THE TASK
In the records below, find the line containing "-- **Field:** Screenshot" and retype it and every line after it exactly, adding nothing.

Before-and-after change data
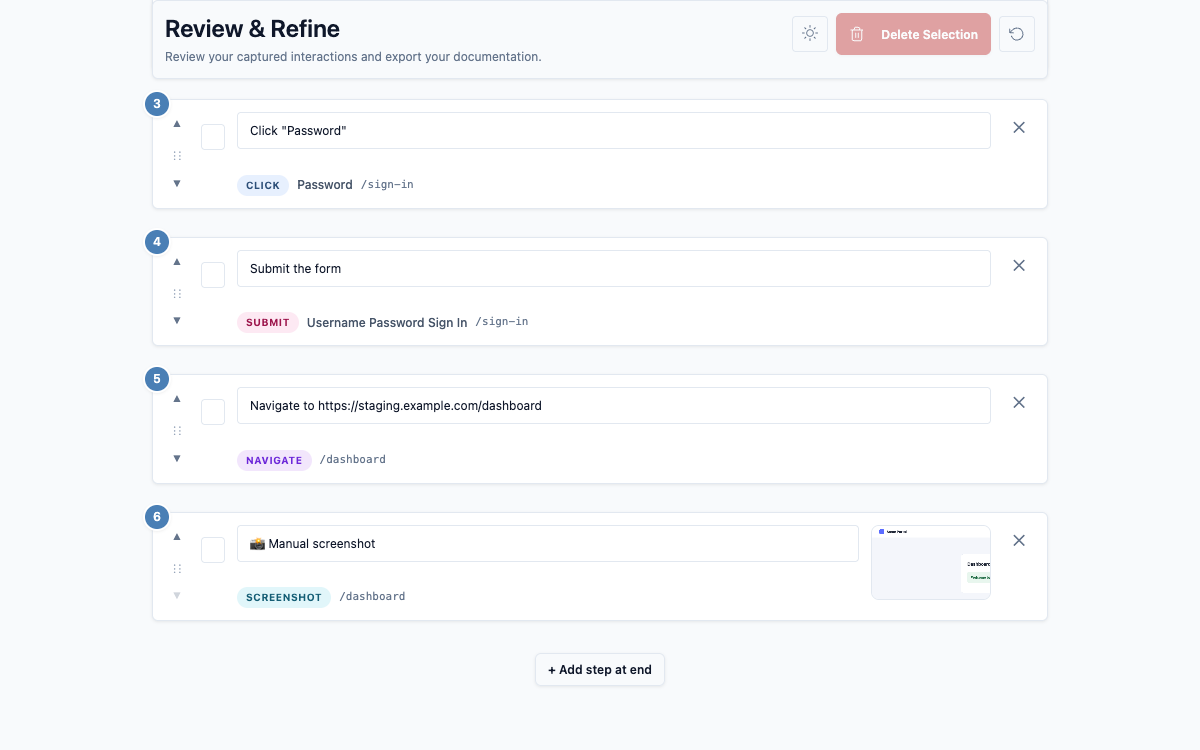
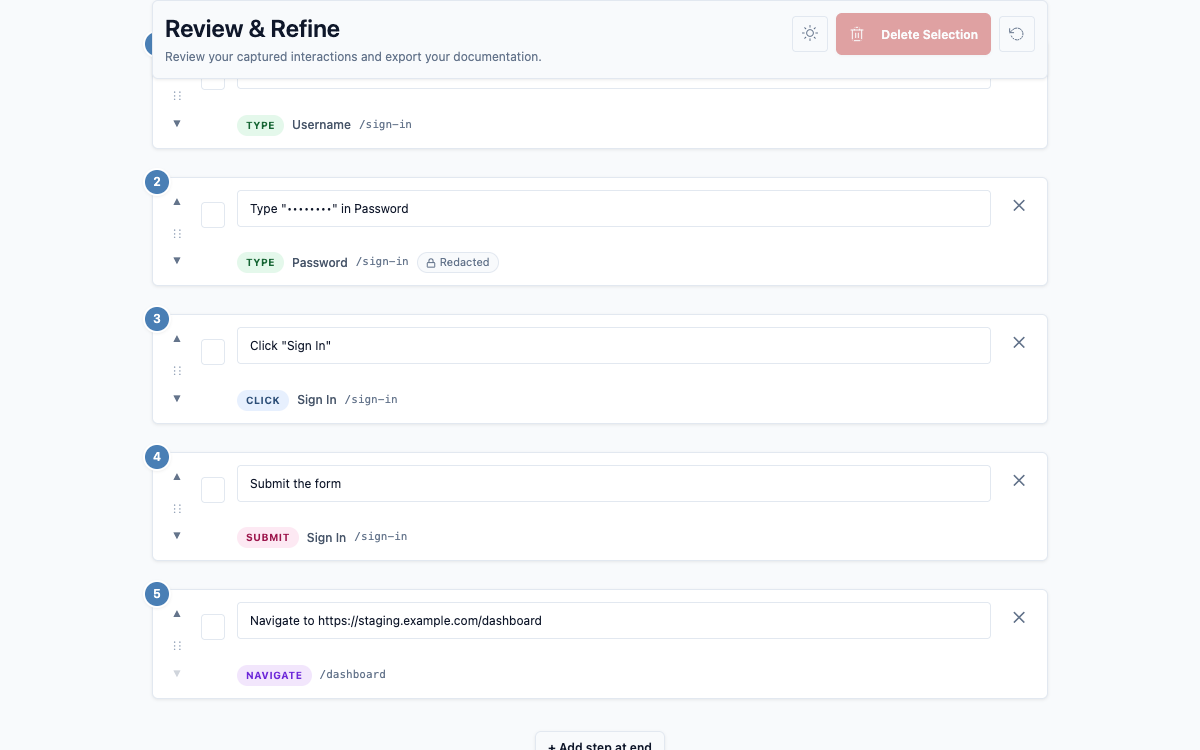
docs(pages): re-capture walkthrough and samples with the naming fix

diff --git a/docs/site-data.js b/docs/site-data.js
@@ -1,6 +1,6 @@
 // Generated by scripts/capture-site-screens.js. Do not edit by hand.
 window.SITE_DATA = {
-  "generated": "2026-10-23",
+  "generated": "2026-10-24",
   "version": "1.1.8",
   "walkthrough": {
     "chapters": [
@@ -110,10 +110,7 @@ window.SITE_DATA = {
         "chapter": 2,
         "caption": "Every step and screenshot, ready to edit",
         "url": "TestSnapper review",
-        "click": {
-          "x": 77.58,
-          "y": 74.96
-        }
+        "click": null
       },
       {
         "img": "img/walk-08-privacy.png",
@@ -148,8 +145,8 @@ window.SITE_DATA = {
     ]
   },
   "samples": {
-    "csv": "\"Author\",\"QA team\"\n\"Start Time\",\"24/10/2026, 1:55 am\"\n\"End Time\",\"24/10/2026, 1:55 am\"\n\n\"Step\",\"Action\",\"Field Name\",\"Value\",\"URL\"\n\"1\",\"type\",\"Username\",\"qa_lead\",\"https://staging.example.com/sign-in\"\n\"2\",\"type\",\"Password\",\"••••••••\",\"https://staging.example.com/sign-in\"\n\"3\",\"click\",\"Password\",\"\",\"https://staging.example.com/sign-in\"\n\"4\",\"submit\",\"Username Password Sign In\",\"\",\"https://staging.example.com/sign-in\"\n\"5\",\"navigate\",\"Page Navigation\",\"https://staging.example.com/dashboard\",\"https://staging.example.com/dashboard\"",
-    "json": "{\n  \"session\": {\n    \"id\": \"af73e892-137c-4a68-a266-06def0f4f099\",\n    \"name\": \"Sign-in smoke test\",\n    \"createdAt\": \"2026-10-23T20:25:22.594Z\",\n    \"author\": \"QA team\",\n    \"startTime\": \"2026-10-23T20:25:22.594Z\",\n    \"endTime\": \"2026-10-23T20:25:31.339Z\",\n    \"environment\": {\n      \"title\": \"Sign-in smoke test\",\n      \"ua\": \"Mozilla/5.0 (Macintosh; Intel Mac OS X 10_15_7) AppleWebKit/537.36 (KHTML, like Gecko) Chrome/145.0.0.0 Safari/537.36\",\n      \"url\": \"https://staging.example.com/sign-in\",\n      \"viewport\": {\n        \"height\": 750,\n        \"width\": 1200\n      }\n    },\n    \"stepCount\": 6\n  },\n  \"steps\": [\n    {\n      \"id\": \"24ec578e-cfd3-4bf9-8457-7c323e469c61\",\n      \"sessionId\": \"af73e892-137c-4a68-a266-06def0f4f099\",\n      \"sequence\": 1,\n      \"action\": \"type\",\n      \"fieldName\": \"Username\",\n      \"targetLabel\": \"\",\n      \"url\": \"https://staging.example.com/sign-in\",\n      \"value\": \"qa_lead\",\n      \"isSensitive\": false,\n      \"timestamp\": \"2026-10-23T20:25:24.218Z\"\n    },\n    {\n      \"id\": \"278f77cd-c02e-466a-9977-bce89c6c7695\",\n      \"sessionId\": \"af73e892-137c-4a68-a266-06def0f4f099\",\n      \"sequence\": 2,\n      \"action\": \"type\",\n      \"fieldName\": \"Password\",\n      \"targetLabel\": \"\",\n      \"url\": \"https://staging.example.com/sign-in\",\n      \"value\": \"••••••••\",\n      \"isSensitive\": true,\n      \"timestamp\": \"2026-10-23T20:25:25.682Z\"\n    },\n    {\n      \"id\": \"82f364b9-b311-40a8-bbc1-efb05a993ad5\",\n      \"sessionId\": \"af73e892-137c-4a68-a266-06def0f4f099\",\n      \"sequence\": 3,\n      \"action\": \"click\",\n      \"fieldName\": \"Password\",\n      \"targetLabel\": \"Sign in\",\n      \"url\": \"https://staging.example.com/sign-in\",\n      \"value\": null,\n      \"isSensitive\": false,\n      \"timestamp\": \"2026-10-23T20:25:25.684Z\"\n    },\n    {\n      \"id\": \"eedc4aed-fb7a-4076-b91c-d111ddf132eb\",\n      \"sessionId\": \"af73e892-137c-4a68-a266-06def0f4f099\",\n      \"sequence\": 4,\n      \"action\": \"submit\",\n      \"fieldName\": \"Username Password Sign In\",\n      \"targetLabel\": \"Submit Form\",\n      \"url\": \"https://staging.example.com/sign-in\",\n      \"value\": null,\n      \"isSensitive\": false,\n      \"timestamp\": \"2026-10-23T20:25:25.687Z\"\n    },\n    {\n      \"id\": \"504af293-2a05-4690-bfed-1f491dfa06b7\",\n      \"sessionId\": \"af73e892-137c-4a68-a266-06def0f4f099\",\n      \"sequence\": 5,\n      \"action\": \"navigate\",\n      \"fieldName\": \"Page Navigation\",\n      \"targetLabel\": \"Acme: Dashboard\",\n      \"url\": \"https://staging.example.com/dashboard\",\n      \"value\": \"https://staging.example.com/dashboard\",\n      \"isSensitive\": false,\n      \"hasScreenshot\": false,\n      \"isManual\": false,\n      \"timestamp\": \"2026-10-23T20:25:26.019Z\"\n    },\n    {\n      \"id\": \"7940f32d-9cbc-47ca-a0c7-df8bc42823bc\",\n      \"sessionId\": \"af73e892-137c-4a68-a266-06def0f4f099\",\n      \"sequence\": 6,\n      \"action\": \"screenshot\",\n      \"fieldName\": \"Screenshot\",\n      \"targetLabel\": \"Manual Screenshot\",\n      \"screenshotTrigger\": \"manual\",\n      \"url\": \"https://staging.example.com/dashboard\",\n      \"value\": null,\n      \"isSensitive\": false,\n      \"isManual\": true,\n      \"hasScreenshot\": true,\n      \"timestamp\": \"2026-10-23T20:25:28.501Z\"\n    }\n  ]\n}",
-    "md": "# Sign-in smoke test\n\n**Author:** QA team  \n**Start Time:** 24/10/2026, 1:55 am  \n**End Time:** 24/10/2026, 1:55 am  \n**Steps:** 6\n\n---\n\n### Step 1: type\n- **Field:** Username\n- **Value:** `qa_lead`\n- **URL:** `https://staging.example.com/sign-in`\n\n### Step 2: type\n- **Field:** Password\n- **Value:** `••••••••`\n- **URL:** `https://staging.example.com/sign-in`\n\n### Step 3: click\n- **Field:** Password\n- **URL:** `https://staging.example.com/sign-in`\n\n### Step 4: submit\n- **Field:** Username Password Sign In\n- **URL:** `https://staging.example.com/sign-in`\n\n### Step 5: navigate\n- **Field:** Page Navigation\n- **Value:** `https://staging.example.com/dashboard`\n- **URL:** `https://staging.example.com/dashboard`\n\n### Step 6: screenshot\n- **Field:** Screenshot\n- **URL:** `https://staging.example.com/dashboard`\n"
+    "csv": "\"Author\",\"QA team\"\n\"Start Time\",\"24/10/2026, 9:31 pm\"\n\"End Time\",\"24/10/2026, 9:31 pm\"\n\n\"Step\",\"Action\",\"Field Name\",\"Value\",\"URL\"\n\"1\",\"type\",\"Username\",\"qa_lead\",\"https://staging.example.com/sign-in\"\n\"2\",\"type\",\"Password\",\"••••••••\",\"https://staging.example.com/sign-in\"\n\"3\",\"click\",\"Sign In\",\"\",\"https://staging.example.com/sign-in\"\n\"4\",\"submit\",\"Sign In\",\"\",\"https://staging.example.com/sign-in\"\n\"5\",\"navigate\",\"Page Navigation\",\"https://staging.example.com/dashboard\",\"https://staging.example.com/dashboard\"",
+    "json": "{\n  \"session\": {\n    \"id\": \"2a82d393-dca0-40fd-a158-cd6ee4ca600a\",\n    \"name\": \"Sign-in smoke test\",\n    \"createdAt\": \"2026-10-24T16:01:07.635Z\",\n    \"author\": \"QA team\",\n    \"startTime\": \"2026-10-24T16:01:07.635Z\",\n    \"endTime\": \"2026-10-24T16:01:16.317Z\",\n    \"environment\": {\n      \"title\": \"Sign-in smoke test\",\n      \"ua\": \"Mozilla/5.0 (Macintosh; Intel Mac OS X 10_15_7) AppleWebKit/537.36 (KHTML, like Gecko) Chrome/145.0.0.0 Safari/537.36\",\n      \"url\": \"https://staging.example.com/sign-in\",\n      \"viewport\": {\n        \"height\": 750,\n        \"width\": 1200\n      }\n    },\n    \"stepCount\": 5\n  },\n  \"steps\": [\n    {\n      \"id\": \"5cce36ab-0097-4865-a0c9-7395ca260ea8\",\n      \"sessionId\": \"2a82d393-dca0-40fd-a158-cd6ee4ca600a\",\n      \"sequence\": 1,\n      \"action\": \"type\",\n      \"fieldName\": \"Username\",\n      \"targetLabel\": \"\",\n      \"url\": \"https://staging.example.com/sign-in\",\n      \"value\": \"qa_lead\",\n      \"isSensitive\": false,\n      \"timestamp\": \"2026-10-24T16:01:09.216Z\"\n    },\n    {\n      \"id\": \"1cade23f-7e95-43d7-a365-6cf7813c49e3\",\n      \"sessionId\": \"2a82d393-dca0-40fd-a158-cd6ee4ca600a\",\n      \"sequence\": 2,\n      \"action\": \"type\",\n      \"fieldName\": \"Password\",\n      \"targetLabel\": \"\",\n      \"url\": \"https://staging.example.com/sign-in\",\n      \"value\": \"••••••••\",\n      \"isSensitive\": true,\n      \"timestamp\": \"2026-10-24T16:01:10.668Z\"\n    },\n    {\n      \"id\": \"37cf08f1-ce28-4348-a2b9-84128738b5b5\",\n      \"sessionId\": \"2a82d393-dca0-40fd-a158-cd6ee4ca600a\",\n      \"sequence\": 3,\n      \"action\": \"click\",\n      \"fieldName\": \"Sign In\",\n      \"targetLabel\": \"Sign in\",\n      \"url\": \"https://staging.example.com/sign-in\",\n      \"value\": null,\n      \"isSensitive\": false,\n      \"timestamp\": \"2026-10-24T16:01:10.669Z\"\n    },\n    {\n      \"id\": \"bd40301d-2714-4043-8038-bf2be01e3391\",\n      \"sessionId\": \"2a82d393-dca0-40fd-a158-cd6ee4ca600a\",\n      \"sequence\": 4,\n      \"action\": \"submit\",\n      \"fieldName\": \"Sign In\",\n      \"targetLabel\": \"Submit Form\",\n      \"url\": \"https://staging.example.com/sign-in\",\n      \"value\": null,\n      \"isSensitive\": false,\n      \"timestamp\": \"2026-10-24T16:01:10.671Z\"\n    },\n    {\n      \"id\": \"86288a8d-7eb0-4b97-b443-93c34a2c1408\",\n      \"sessionId\": \"2a82d393-dca0-40fd-a158-cd6ee4ca600a\",\n      \"sequence\": 5,\n      \"action\": \"navigate\",\n      \"fieldName\": \"Page Navigation\",\n      \"targetLabel\": \"Acme: Dashboard\",\n      \"url\": \"https://staging.example.com/dashboard\",\n      \"value\": \"https://staging.example.com/dashboard\",\n      \"isSensitive\": false,\n      \"hasScreenshot\": false,\n      \"isManual\": false,\n      \"timestamp\": \"2026-10-24T16:01:11.040Z\"\n    }\n  ]\n}",
+    "md": "# Sign-in smoke test\n\n**Author:** QA team  \n**Start Time:** 24/10/2026, 9:31 pm  \n**End Time:** 24/10/2026, 9:31 pm  \n**Steps:** 5\n\n---\n\n### Step 1: type\n- **Field:** Username\n- **Value:** `qa_lead`\n- **URL:** `https://staging.example.com/sign-in`\n\n### Step 2: type\n- **Field:** Password\n- **Value:** `••••••••`\n- **URL:** `https://staging.example.com/sign-in`\n\n### Step 3: click\n- **Field:** Sign In\n- **URL:** `https://staging.example.com/sign-in`\n\n### Step 4: submit\n- **Field:** Sign In\n- **URL:** `https://staging.example.com/sign-in`\n\n### Step 5: navigate\n- **Field:** Page Navigation\n- **Value:** `https://staging.example.com/dashboard`\n- **URL:** `https://staging.example.com/dashboard`\n"
   }
 };

diff --git a/docs/samples/sign-in-smoke-test.md b/docs/samples/sign-in-smoke-test.md
@@ -1,9 +1,9 @@
 # Sign-in smoke test
 
 **Author:** QA team  
-**Start Time:** 24/10/2026, 1:55 am  
-**End Time:** 24/10/2026, 1:55 am  
-**Steps:** 6
+**Start Time:** 24/10/2026, 9:31 pm  
+**End Time:** 24/10/2026, 9:31 pm  
+**Steps:** 5
 
 ---
 
@@ -18,18 +18,14 @@
 - **URL:** `https://staging.example.com/sign-in`
 
 ### Step 3: click
-- **Field:** Password
+- **Field:** Sign In
 - **URL:** `https://staging.example.com/sign-in`
 
 ### Step 4: submit
-- **Field:** Username Password Sign In
+- **Field:** Sign In
 - **URL:** `https://staging.example.com/sign-in`
 
 ### Step 5: navigate
 - **Field:** Page Navigation
 - **Value:** `https://staging.example.com/dashboard`
-- **URL:** `https://staging.example.com/dashboard`
-
-### Step 6: screenshot
-- **Field:** Screenshot
 - **URL:** `https://staging.example.com/dashboard`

RESPONSE TO THE TASK
-- **Field:** Screenshot
 - **URL:** `https://staging.example.com/dashboard`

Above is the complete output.